Phenology: Flowering summer–fall.
Habitat: Brackish to alkaline waters of lakes, streams, rivers, and estuaries
Elevation: 0–2400 m
St. Pierre and Miquelon, Alta., B.C., Man., N.B., Nfld. and Labr. (Nfld.), N.W.T., N.S., Ont., P.E.I., Que., Sask., Yukon, Ala., Alaska, Ariz., Ark., Calif., Colo., Conn., Fla., Idaho, Ill., Ind., Iowa, Kans., Ky., La., Maine, Md., Mass., Mich., Minn., Mo., Mont., Nebr., Nev., N.H., N.J., N.Mex., N.Y., N.C., N.Dak., Ohio, Okla., Oreg., Pa., R.I., S.Dak., Tenn., Tex., Utah, Vt., Va., Wash., W.Va., Wis., Wyo., Mexico, Central America, South America, Eurasia, Australia.
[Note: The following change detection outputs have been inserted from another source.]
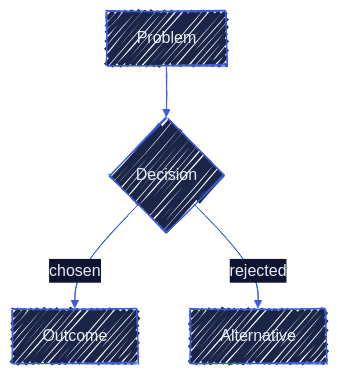
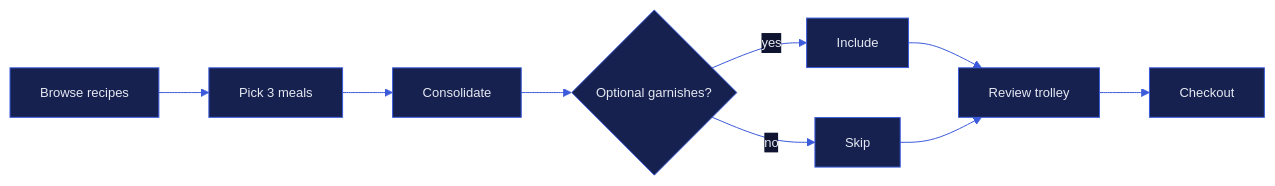
One commit to magordyl/portfolio changed the diagram in plans/portfolio-imagery-standards.md. Above: the diagram before and after it, drawn with Mermaid. The commit also changed other lines of this file and 3 other files, not shown here.

````diff
--- a/plans/portfolio-imagery-standards.md
+++ b/plans/portfolio-imagery-standards.md
@@ -67,17 +73,23 @@
 ```mermaid
 ---
 config:
-  look: handDrawn
   theme: base
   themeVariables:
-    primaryColor: "#1B2547"      # royal-900 — node fill
-    primaryBorderColor: "#3B5BDB" # royal-500 — stroke
-    primaryTextColor: "#E8ECF7"   # royal-50 — label
-    lineColor: "#3B5BDB"
-    secondaryColor: "#0F1530"    # royal-950 — background
+    primaryColor: "#16214F"        # royal-11 — node fill
+    primaryBorderColor: "#3B5BDB"   # royal-8 — stroke
+    primaryTextColor: "#E5E8F2"     # royal-2 — label
+    lineColor: "#3B5BDB"            # royal-8 — edges
+    secondaryColor: "#0F1530"       # royal-12 — background
+    fontFamily: "Geist, sans-serif"
+    fontSize: "13px"
 ---
-flowchart TD
-  A[Problem] --> B{Decision}
-  B -->|chosen| C[Outcome]
-  B -->|rejected| D[Alternative]
+flowchart LR
+  A[Browse recipes] --> B[Pick 3 meals]
+  B --> C[Consolidate]
+  C --> D{Optional garnishes?}
+  D -->|yes| E[Include]
+  D -->|no| F[Skip]
+  E --> G[Review trolley]
+  F --> G
+  G --> H[Checkout]
 ```
````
No specimens have been seen from Delaware, but the species is to be expected there.
The sago-pondweed is among the most important species as food for waterfowl (E. Moore 1913). The species reproduces vegetatively by underground tubers and is spread by various duck species, especially canvas backs. In a study of food for ducks, a population of canvas backs was observed feeding in aquatic vegetation comprised of several genera, including sago-pondweed. When the stomach contents were examined, they were found to contain essentially 100% tubers of sago-pondweed (E. Moore 1913).
Two hybrids with this species as a putative parent have been described under the genus Potamogeton. These are P. pectinatus × P. vaginatus (= P. × bottnicus Hagström) and P. filiformis × P. pectinatus (= P. × suecicus K. Richter).